Summary of Research



[0025] D. Ruffatto et al. ("Experimental Results of a Controllable Electrostatic/Gecko-like Adhesive on Space Materials," IEEE Aerospace Conference Proceedings, March 2014) discloses focuses on the experimental results of controllable (i.e. on-off) adhesives, which combines the benefits of both electrostatic and directional dry adhesives (i.e. gecko-like adhesives).

[0026] K. Autumn and A. Peattie ("Mechanisms of Adhesion in Geckos," INTEGR. COMP. BIOL., vol. 42, pp. 1081-1090, 2002.) relates to investigations on how the force is generated by microscopic structures (e.g. setae on geko's feet).

[0027] M. Dadkhah, Z. Zhao and N. Wettels ("A Self-Aligning Gripper Using an Electrostatic/Gecko-Like Adhesive," in IEEE/RSJ International Conference on Intelligent Robots and Systems, Deajeon, Korea, 2016) introduces a new robotic gripper for flat surfaces based on an electrostatic/gecko-like adhesive.

[0028] C. Calle, J. McFall and C. Buhler, ("Dust Particle Removal by Electrostatic and Dielectrophoretic Forces with Applications to NASA Exploration Missions," in Proc. ESA Annual Meeting on Electrostatics, 2008) discloses a dust removal technology that uses electrostatic and dielectrophoretic forces to remove dust already deposited on surfaces and to prevent the accumulation of dust particles approaching those surfaces.

[0029] G. Valiant ("Designing Proper Athletic Shoe Outsole Traction," Valiant Nike Sport Research Lab, Dec 1997) relates to designs for improving athletic shoe outsole traction.

[0030] R. L. Rui Chen and H. S. Rong Zhang, ("Wall Climbing Robot Using Electrostatic Adhesion Force Generated by Flexible Interdigital Electrodes," International Journal of Advanced Robotic Systems, vol. 10, no. 1, 2013) relates to a double tracked wall climbing robot based on electrostatic adhesion technology.

[0031] Other research can be found here:

Electrostatic Dry Adhesive



[0032] Figure 1 shows an example of a electrostatic adhesive 110 which may be used as part of the shoe. In this case, the electrostatic adhesive is an electrostatic dry adhesive (EDA).

[0033] The grip enhancing features of figure 1 combines two adhesive technologies: dry adhesives consisting of very fine microscopic structures which adhere through Van der Waals forces and electrostatic adhesives which adhere through electrostatic attraction. As noted above, the combination is actively being researched because the combination of electrostatic and dry adhesion may provide synergistic performance in comparison to each technology individually. The electrostatic element pulls the adhesive into the substrate, which allows for more of the dry adhesive micro-structure to engage the surface. As the micro-structure is loaded, the adhesive is pulled into even closer contact with the substrate. Consequently, the distance between the surface and the electrostatic element's electrodes is further reduced, thus increasing its adhesive force. This creates a positive feedback cycle in which the two adhesive mechanisms complement each other's performance.

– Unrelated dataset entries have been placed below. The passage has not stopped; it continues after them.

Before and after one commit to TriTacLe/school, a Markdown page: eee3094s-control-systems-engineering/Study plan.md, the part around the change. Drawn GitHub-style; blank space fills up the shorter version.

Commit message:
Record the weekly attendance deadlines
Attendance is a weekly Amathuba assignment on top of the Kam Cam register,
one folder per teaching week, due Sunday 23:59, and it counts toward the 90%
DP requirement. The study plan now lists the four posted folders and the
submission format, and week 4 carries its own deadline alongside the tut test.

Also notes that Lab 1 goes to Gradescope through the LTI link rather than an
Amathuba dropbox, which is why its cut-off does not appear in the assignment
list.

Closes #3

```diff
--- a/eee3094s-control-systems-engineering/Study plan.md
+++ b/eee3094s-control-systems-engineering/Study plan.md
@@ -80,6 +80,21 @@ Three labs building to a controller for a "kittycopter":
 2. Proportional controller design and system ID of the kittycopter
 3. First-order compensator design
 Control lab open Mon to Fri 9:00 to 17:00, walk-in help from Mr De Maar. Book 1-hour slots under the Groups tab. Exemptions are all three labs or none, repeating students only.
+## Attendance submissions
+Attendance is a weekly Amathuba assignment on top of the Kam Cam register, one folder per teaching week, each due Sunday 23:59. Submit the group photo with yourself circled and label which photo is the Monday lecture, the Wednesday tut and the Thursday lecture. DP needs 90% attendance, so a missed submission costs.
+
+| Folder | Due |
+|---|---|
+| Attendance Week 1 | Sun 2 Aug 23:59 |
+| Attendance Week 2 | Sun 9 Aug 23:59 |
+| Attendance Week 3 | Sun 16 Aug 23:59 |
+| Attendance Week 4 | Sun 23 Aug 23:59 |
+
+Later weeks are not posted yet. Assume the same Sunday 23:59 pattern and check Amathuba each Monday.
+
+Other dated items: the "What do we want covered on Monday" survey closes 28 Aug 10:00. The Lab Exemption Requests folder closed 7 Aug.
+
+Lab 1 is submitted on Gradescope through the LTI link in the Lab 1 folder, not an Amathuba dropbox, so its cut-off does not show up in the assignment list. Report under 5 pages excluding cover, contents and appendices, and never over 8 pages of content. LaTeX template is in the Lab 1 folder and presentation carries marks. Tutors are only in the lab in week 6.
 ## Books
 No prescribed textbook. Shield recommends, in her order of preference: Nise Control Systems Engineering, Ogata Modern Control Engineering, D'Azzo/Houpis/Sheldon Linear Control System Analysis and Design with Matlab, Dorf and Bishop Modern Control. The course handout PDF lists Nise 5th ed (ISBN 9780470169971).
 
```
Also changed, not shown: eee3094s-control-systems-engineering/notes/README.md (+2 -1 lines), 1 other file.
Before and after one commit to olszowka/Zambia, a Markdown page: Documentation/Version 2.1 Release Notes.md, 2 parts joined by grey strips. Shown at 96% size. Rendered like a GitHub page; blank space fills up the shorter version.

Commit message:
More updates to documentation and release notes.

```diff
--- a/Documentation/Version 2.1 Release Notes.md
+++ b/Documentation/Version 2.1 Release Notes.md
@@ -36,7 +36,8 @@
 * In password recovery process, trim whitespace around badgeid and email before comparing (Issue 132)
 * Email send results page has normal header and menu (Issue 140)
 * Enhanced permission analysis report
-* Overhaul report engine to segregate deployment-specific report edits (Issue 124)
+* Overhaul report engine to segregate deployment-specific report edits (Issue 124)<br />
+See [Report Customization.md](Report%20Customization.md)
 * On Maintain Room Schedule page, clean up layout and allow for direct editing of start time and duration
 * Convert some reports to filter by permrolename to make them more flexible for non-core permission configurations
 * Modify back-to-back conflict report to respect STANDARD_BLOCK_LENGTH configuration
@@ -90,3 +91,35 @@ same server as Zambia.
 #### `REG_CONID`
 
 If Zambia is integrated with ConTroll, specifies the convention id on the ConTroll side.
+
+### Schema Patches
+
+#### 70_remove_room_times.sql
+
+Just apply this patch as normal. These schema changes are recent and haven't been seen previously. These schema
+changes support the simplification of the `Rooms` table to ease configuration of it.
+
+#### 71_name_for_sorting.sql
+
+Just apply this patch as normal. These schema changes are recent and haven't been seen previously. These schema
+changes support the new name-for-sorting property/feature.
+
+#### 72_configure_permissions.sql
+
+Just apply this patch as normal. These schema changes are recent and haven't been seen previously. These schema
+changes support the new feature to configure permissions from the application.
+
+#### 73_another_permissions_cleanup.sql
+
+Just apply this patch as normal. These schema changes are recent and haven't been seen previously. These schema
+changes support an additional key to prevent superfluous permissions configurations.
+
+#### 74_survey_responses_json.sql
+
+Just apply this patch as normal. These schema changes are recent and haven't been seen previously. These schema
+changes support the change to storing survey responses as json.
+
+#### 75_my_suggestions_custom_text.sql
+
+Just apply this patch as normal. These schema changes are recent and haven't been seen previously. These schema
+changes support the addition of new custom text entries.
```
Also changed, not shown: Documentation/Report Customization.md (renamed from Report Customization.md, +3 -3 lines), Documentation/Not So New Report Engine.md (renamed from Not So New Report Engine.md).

[0034] In Figure 1 there is illustrated an electrostatic dry adhesive device (EDA) 110. In the electrostatic dry adhesive 110, microstructured dry adhesive elements 112, such as in the form of microwedges may be formed directly, such as by being molded, into the polymer contact surface 114 (e.g. silicon-based) behind which a set of electrostatic adhesive electrodes 116 are embedded in a flexible polymer 118 (e.g. silicon). In the electrostatic dry adhesive device 110, the electrostatic adhesive is able to provide a normal adhesion force to preload the dry adhesive element 112 and pull the electrostatic dry adhesive device 110 onto a substrate. The directional dry adhesive 112 desirably provides conformation to micro scale features, easy release properties and a high area of contact. The microwedges may be between 10-100µm long.

[0035] Dry adhesives, such as the microwedges shown in figure 1, can stick to many surfaces with varying roughness. Dry adhesives generally comprise many small microscopic structures, typically triangular wedges. On rough surfaces the structures engage the surface where they interlock with the texture and resist shearing though frictional effects. On smooth surfaces the microstructure allows the gripping material to deform plastically so that the structure is in intimate contact with the surface and Van der Waals forces can develop.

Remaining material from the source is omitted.